Approx. 200-300 sd/oz for large-seeded types (500 sd/oz for small-seeded types). F1 packets contain 25 sd; o.p. packets produce 6-10 hills; 31/4 lb produces approx. 10,000 plants (1½-2 lbs if small-seeded). Germs in about 8 days. Set plants 24-36" apart in rows 72-96" apart (closer for bush types). Days to maturity are from transplant.
Charleston Grey Type
Crimson Sweet Types
Watermelon - Other Red Fleshed
Important Notice To Watermelon Seed Buyers
Please read the important information on the back of the order blank. We must have your signature on the order form if you are going to order more than 1,000 seeds or 1 lb of a variety.
Waiver concerning all watermelon seed purchased from Otis S. Twilley, Inc.
(Growers, Brokers, Packers/Shippers)
We want to advise you that the bacterial fruit blotch disease of watermelons has again appeared in watermelon fields in many watermelon producing areas.

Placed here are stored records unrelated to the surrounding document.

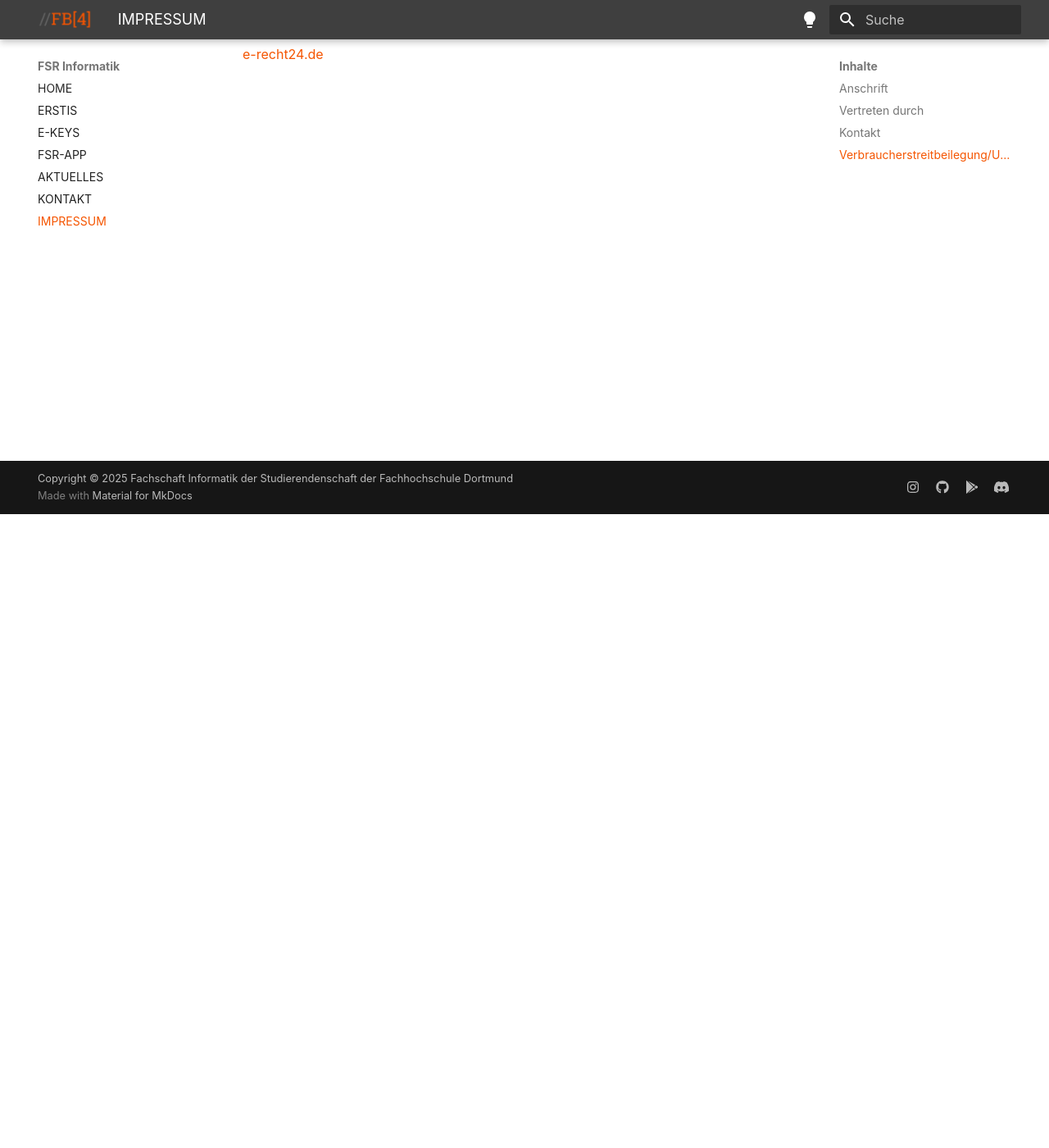
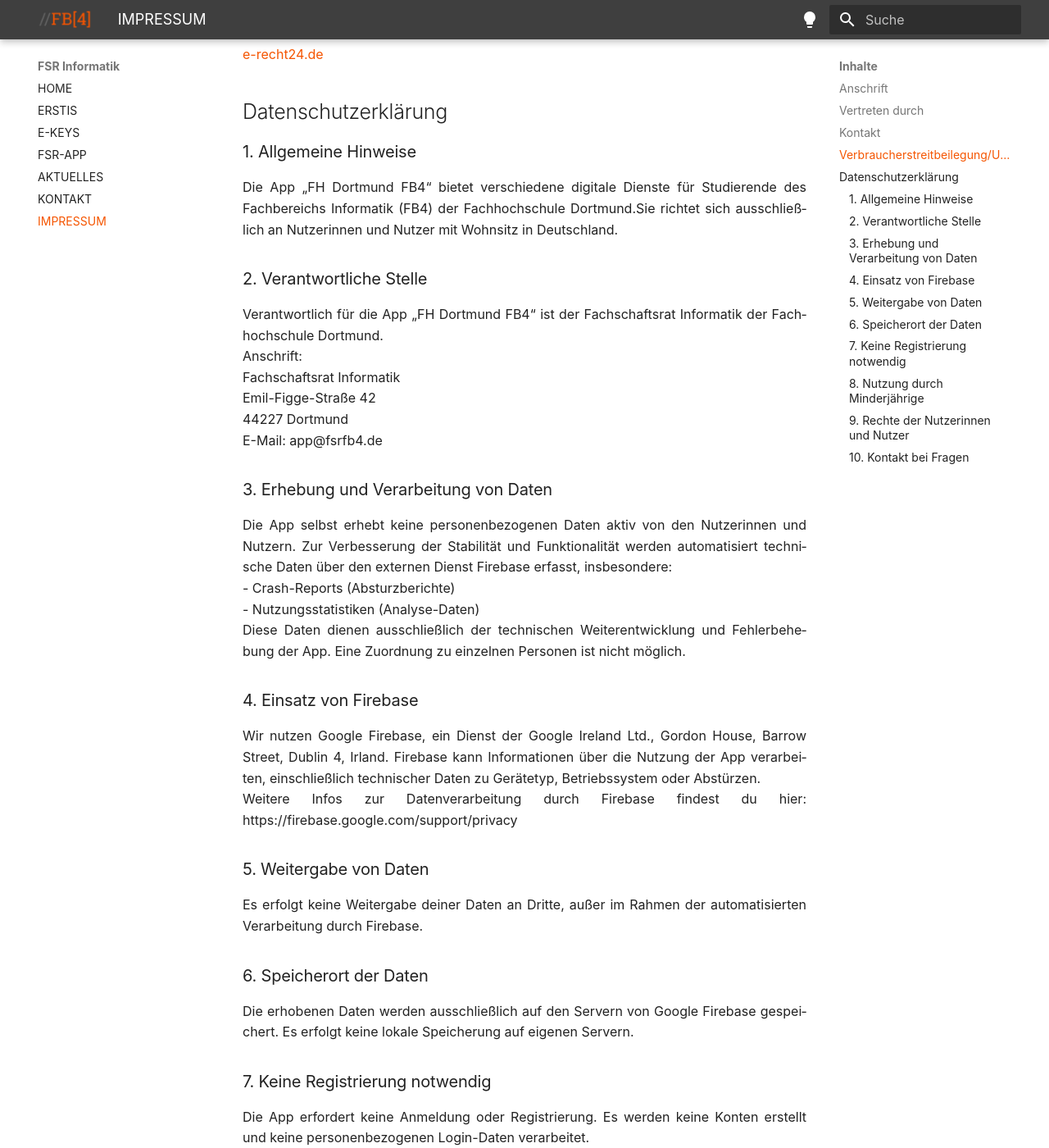
Before and after one commit to Fachschaftsrat-Informatik-FH-Dortmund/fsrfb4.de-mkdocs, an MkDocs documentation site: the page built from docs/impressum.md, in a window 1280 px wide and 1400 px high, scrolled down 773 px. Shown: the whole window at 82% size. Built offline with MkDocs 1.6.1 and Material for MkDocs 9.7.7, drawn with Linux system fonts in a browser that asks for light colours; some web fonts are replaced; plug-ins that fetch from the network failed and are left out; some of the changed text lies outside the part shown.

Commit message:
nicht besonders schöne Datenschutzerklärung, aber ist vorhanden

```diff
--- a/docs/impressum.md
+++ b/docs/impressum.md
@@ -24,3 +24,36 @@ Wir sind nicht bereit oder verpflichtet, an Streitbeilegungsverfahren vor einer
 
 Quelle:
 [e-recht24.de](https://www.e-recht24.de)
+
+## Datenschutzerklärung
+
+### 1. Allgemeine Hinweise
+Die App „FH Dortmund FB4“ bietet verschiedene digitale Dienste für Studierende des Fachbereichs Informatik (FB4) der Fachhochschule Dortmund.Sie richtet sich ausschließlich an Nutzerinnen und Nutzer mit Wohnsitz in Deutschland.
+### 2. Verantwortliche Stelle
+Verantwortlich für die App „FH Dortmund FB4“ ist der Fachschaftsrat Informatik der Fachhochschule Dortmund.
+Anschrift:
+Fachschaftsrat Informatik
+Emil-Figge-Straße 42
+44227 Dortmund
+E-Mail: app@fsrfb4.de
+### 3. Erhebung und Verarbeitung von Daten
+Die App selbst erhebt keine personenbezogenen Daten aktiv von den Nutzerinnen und Nutzern. Zur Verbesserung der Stabilität und Funktionalität werden automatisiert technische Daten über den externen Dienst Firebase erfasst, insbesondere:
+- Crash-Reports (Absturzberichte)
+- Nutzungsstatistiken (Analyse-Daten)
+Diese Daten dienen ausschließlich der technischen Weiterentwicklung und Fehlerbehebung der App. Eine Zuordnung zu einzelnen Personen ist nicht möglich.
+### 4. Einsatz von Firebase
+Wir nutzen Google Firebase, ein Dienst der Google Ireland Ltd., Gordon House, Barrow Street, Dublin 4, Irland. Firebase kann Informationen über die Nutzung der App verarbeiten, einschließlich technischer Daten zu Gerätetyp, Betriebssystem oder Abstürzen.
+Weitere Infos zur Datenverarbeitung durch Firebase findest du hier: https://firebase.google.com/support/privacy
+### 5. Weitergabe von Daten
+Es erfolgt keine Weitergabe deiner Daten an Dritte, außer im Rahmen der automatisierten Verarbeitung durch Firebase.
+### 6. Speicherort der Daten
+Die erhobenen Daten werden ausschließlich auf den Servern von Google Firebase gespeichert. Es erfolgt keine lokale Speicherung auf eigenen Servern.
+### 7. Keine Registrierung notwendig
+Die App erfordert keine Anmeldung oder Registrierung. Es werden keine Konten erstellt und keine personenbezogenen Login-Daten verarbeitet.
+### 8. Nutzung durch Minderjährige
+Die App richtet sich ausschließlich an Studierende und ist nicht für die Nutzung durch Kinder oder Jugendliche unter 16 Jahren bestimmt.
+### 9. Rechte der Nutzerinnen und Nutzer
+Die im Rahmen von Firebase erhobenen Daten sind anonymisiert und lassen keinen Rückschluss auf einzelne Personen zu. Daher gelten die Datenschutzrechte gemäß DSGVO (wie Auskunft oder Löschung) für diese Daten nicht.
+### 10. Kontakt bei Fragen
+Bei Fragen zum Datenschutz kannst du dich jederzeit per E-Mail an uns wenden:
+app@fsrfb4.de
```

This disease has been periodically reported since its initial detection in 1989. Losses from this bacterial disease have ranged from minor to as high as 100% of the marketable fruits.

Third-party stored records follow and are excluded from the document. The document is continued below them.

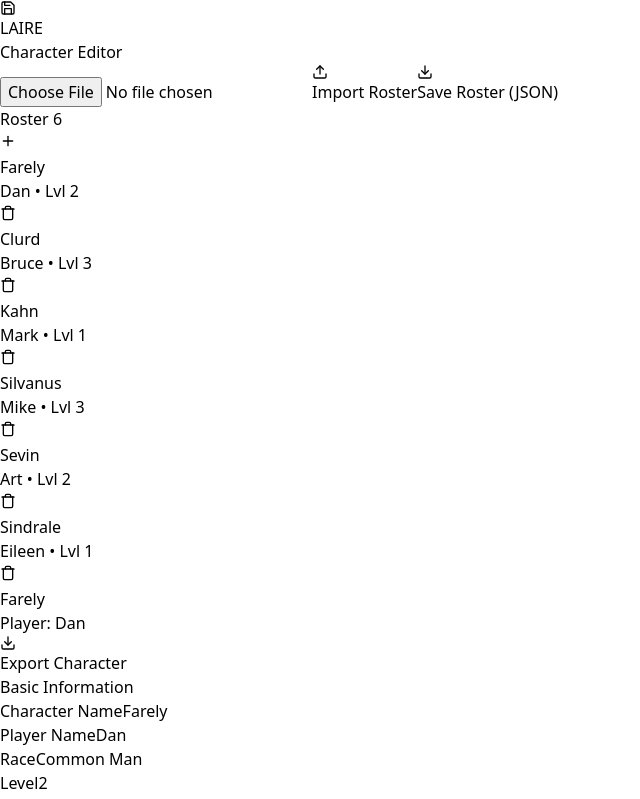
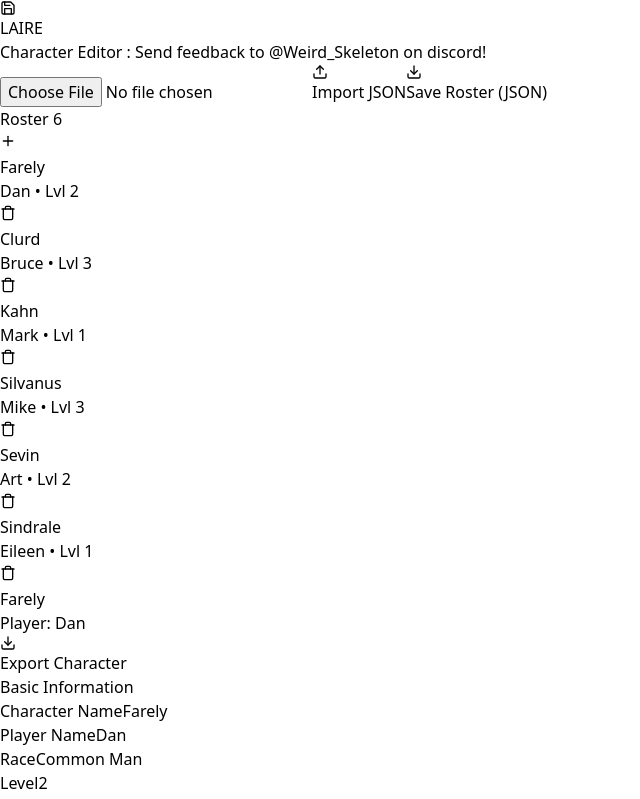
Before and after one commit to Weird-Skeleton/larp-roster, a React (Vite) app: page / in a window 1280 px wide. Shown: the top 799 px of the page, without its empty margins (0-640 px from the left). Built offline with nearby package versions, Linux system fonts and the light colour scheme.

Commit message:
Added Feedback Info

```diff
--- a/src/App.jsx
+++ b/src/App.jsx
@@ -309,13 +309,13 @@ export default function App() {
             </div>
             <div>
               <h1 className="text-xl font-extrabold tracking-wide leading-none">LAIRE</h1>
-              <span className="text-xs text-indigo-300 font-medium tracking-widest uppercase">Character Editor</span>
+              <span className="text-xs text-indigo-300 font-medium tracking-widest uppercase">Character Editor : Send feedback to @Weird_Skeleton on discord!</span>
             </div>
           </div>
           <div className="flex flex-wrap gap-2">
             <input type="file" accept=".json" ref={fileInputRef} onChange={handleImport} className="hidden" />
             <button onClick={() => fileInputRef.current.click()} className="flex items-center gap-2 bg-slate-800 border border-slate-700 hover:bg-slate-700 px-4 py-2 rounded-md text-sm font-semibold transition-colors shadow-sm">
-              <Icons.Upload /> Import Roster
+              <Icons.Upload /> Import JSON
             </button>
             <button onClick={exportAll} className="flex items-center gap-2 bg-emerald-600 hover:bg-emerald-500 border border-emerald-500 px-4 py-2 rounded-md text-sm font-semibold transition-colors shadow-sm">
               <Icons.Download /> Save Roster (JSON)
```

The causal agent of the fruit blotch disease appears to be closely related to Acidovorax avenae subsp. citrulli (synonym: Pseudomonas pseudoalcaligenes subsp. citrulli). The pathogen could be seed-borne from the original seed lot, or result from other host infection. The disease has attacked many varieties of watermelon from different seed producers.

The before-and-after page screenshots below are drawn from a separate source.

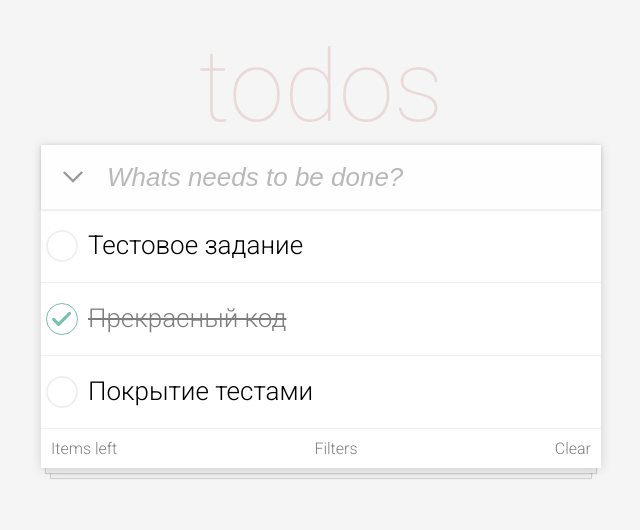
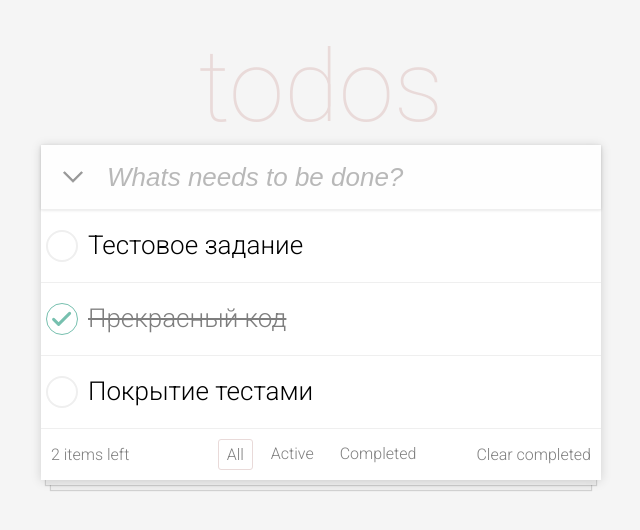
Before and after one commit to GadMinz/todos-mindbox, a React (Create React App) app: page / in a window 1280 px wide. Shown: the top 530 px of the page, without its empty margins (319-959 px from the left). Built offline with nearby package versions, Linux system fonts and the light colour scheme.

Commit message:
Add Filters functional

```diff
--- a/src/App.tsx
+++ b/src/App.tsx
@@ -10,6 +10,8 @@ export type Todo = {
   checked: boolean;
 };
 
+export type Filter = "All" | "Active" | "Completed";
+
 const DEFAULT_TODO_LIST = [
   { id: 1, name: "Тестовое задание", checked: false },
   { id: 2, name: "Прекрасный код", checked: true },
@@ -18,6 +20,26 @@ const DEFAULT_TODO_LIST = [
 
 const App = () => {
   const [todos, setTodos] = React.useState(DEFAULT_TODO_LIST);
+  const [filter, setFilter] = React.useState<Filter>("All");
+  const [filteredTodo, setFilteredTodos] = React.useState(DEFAULT_TODO_LIST);
+  const [itemsLeft, setItemsLeft] = React.useState(0);
+  React.useEffect(() => {
+    switch (filter) {
+      case "Active":
+        setFilteredTodos(todos.filter((todo) => !todo.checked));
+        break;
+      case "Completed":
+        setFilteredTodos(todos.filter((todo) => todo.checked));
+        break;
+      default:
+        setFilteredTodos(todos);
+    }
+  }, [filter, todos]);
+
+  React.useEffect(() => {
+    setItemsLeft(todos.filter((todo) => !todo.checked).length);
+  }, [todos]);
+
   const addTodo = (name: string) => {
     const id = todos.length === 0 ? 1 : todos[todos.length - 1].id + 1;
     setTodos([...todos, { id, name, checked: false }]);
@@ -34,6 +56,10 @@ const App = () => {
     );
   };
 
+  const changeFilter = (filter: Filter) => {
+    setFilter(filter);
+  };
+
   return (
     <div className="wrapper">
       <div className="header">
@@ -41,8 +67,12 @@ const App = () => {
       </div>
       <div className="content">
         <TodoPanel addTodo={addTodo} />
-        <TodoList todos={todos} checkTodo={checkTodo} />
-        <Footer />
+        <TodoList todos={filteredTodo} checkTodo={checkTodo} />
+        <Footer
+          itemsLeft={itemsLeft}
+          changeFilter={changeFilter}
+          filter={filter}
+        />
       </div>
     </div>
   );
--- /dev/null
+++ b/src/components/Footer/Filters/FilterItem/FilterItem.module.scss
@@ -0,0 +1,13 @@
+.filter {
+  padding: 5px 8px;
+  border-radius: 3px;
+  cursor: pointer;
+
+  &:hover{
+    background: #e9dad9;
+  }
+}
+
+.active {
+  border: 1px solid #e9dad9;
+}
--- /dev/null
+++ b/src/components/Footer/Filters/FilterItem/FilterItem.tsx
@@ -0,0 +1,26 @@
+import React from "react";
+import s from "./FilterItem.module.scss";
+import { Filter } from "../../../../App";
+
+interface FilterItemProps {
+  title: Filter;
+  filter: Filter;
+  changeFilter: (filter: Filter) => void;
+}
+
+const FilterItem: React.FC<FilterItemProps> = ({
+  title,
+  changeFilter,
+  filter,
+}) => {
+  return (
+    <div
+      onClick={() => changeFilter(title)}
+      className={`${s.filter} ${title === filter ? s.active : ""}`}
+    >
+      {title}
+    </div>
+  );
+};
+
+export default FilterItem;
--- /dev/null
+++ b/src/components/Footer/Filters/Filters.module.scss
@@ -0,0 +1,6 @@
+.filters {
+  display: flex;
+  flex: 1;
+  justify-content: center;
+  gap: 10px;
+}
--- /dev/null
+++ b/src/components/Footer/Filters/Filters.tsx
@@ -0,0 +1,28 @@
+import React from "react";
+import s from "./Filters.module.scss";
+import FilterItem from "./FilterItem/FilterItem";
+import { Filter } from "../../../App";
+
+interface FiltersProps {
+  changeFilter: (filter: Filter) => void;
+  filter: Filter;
+}
+
+const filtersItems: Filter[] = ["All", "Active", "Completed"];
+
+const Filters: React.FC<FiltersProps> = ({ changeFilter, filter }) => {
+  return (
+    <div className={s.filters}>
+      {filtersItems.map((filterItem: Filter) => (
+        <FilterItem
+          key={filterItem}
+          title={filterItem}
+          changeFilter={changeFilter}
+          filter={filter}
+        />
+      ))}
+    </div>
+  );
+};
+
+export default Filters;
--- a/src/components/Footer/Footer.module.scss
+++ b/src/components/Footer/Footer.module.scss
@@ -1,8 +1,18 @@
 .footer {
   display: flex;
-  justify-content: space-between;
+  justify-content: center;
+  align-items: center;
   font-size: 16px;
   padding: 10px;
   border-top: 1px solid #efefef;
   color: #7f7f7f;
 }
+
+.items_left {
+  flex: 1;
+}
+
+.clear {
+  flex: 1;
+  text-align: end;
+}
--- a/src/components/Footer/Footer.tsx
+++ b/src/components/Footer/Footer.tsx
@@ -1,14 +1,20 @@
 import React from "react";
 import s from "./Footer.module.scss";
+import Filters from "./Filters/Filters";
+import { Filter } from "../../App";
 
-interface FooterProps {}
+interface FooterProps {
+  changeFilter: (filter: Filter) => void;
+  filter: Filter;
+  itemsLeft: number;
+}
 
-const Footer: React.FC<FooterProps> = () => {
+const Footer: React.FC<FooterProps> = ({ changeFilter, filter, itemsLeft }) => {
   return (
     <div className={s.footer}>
-      <div>Items left</div>
-      <div>Filters</div>
-      <div>Clear</div>
+      <div className={s.items_left}>{itemsLeft} items left</div>
+      <Filters changeFilter={changeFilter} filter={filter} />
+      <div className={s.clear}>Clear completed</div>
     </div>
   );
 };
```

Although new testing procedures are currently under development, it is impossible to conduct any test procedures that will give 100% reliable results with regard to the identification of any seed-borne watermelon fruit blotch infections. Work is being done by public and private researchers, seed companies and growers, to determine improved identification and control measures and to develop statistically reliable testing procedures.
Work is also being done to determine if different varieties of watermelon, both diploid and triploid, have any level of resistance or tolerance to this disease. No varieties to date have been identified as having any significant level of resistance.
The symptoms on young seedlings appear as dark water-soaked lesions on the lower surfaces of the cotyledons or the true leaves. These initial water-soaked lesions later turn necrotic and may also have chlorotic halos surrounding the dead tissues. The lesions will also often appear on the hypocotyls of young seedlings, resulting in the wilting and death of these young plants. The most dramatic and destructive phases of this disease are the fruit infections that occur much later in the growing cycle. The lesions on the top surface of the fruits appear as small, watersoaked areas, which under the right conditions of high temperature and humidity, enlarge rapidly to cover most of the surface of the fruits. Fruit decay often follows. This later condition of the disease cycle could lead to significant economical losses to the grower.
In cases where the pathogen is carried in the seed, the typical lesions described above will appear on the young seedlings within 7 days after seedling emergence. If no symptoms are observed on the young seedlings within three weeks after emergence, it is unlikely that the bacterium is carried on the seed and that any subsequent infection is most likely from other sources. It is imperative that each grower inspect the young plants during this early stage, in order to determine the presence or absence of these symptoms and to mitigate any potential economical losses.
Caution: Symptoms that appear on plants in the early stages of growth, and especially those symptoms caused by secondary infections, may not be evident on new foliar parts as the plants develop. The pathogen, however, may still be alive in infected tissues, and may infect the fruits if favorable conditions of temperature and humidity prevail. Do not retain any plants that show any symptoms at any time.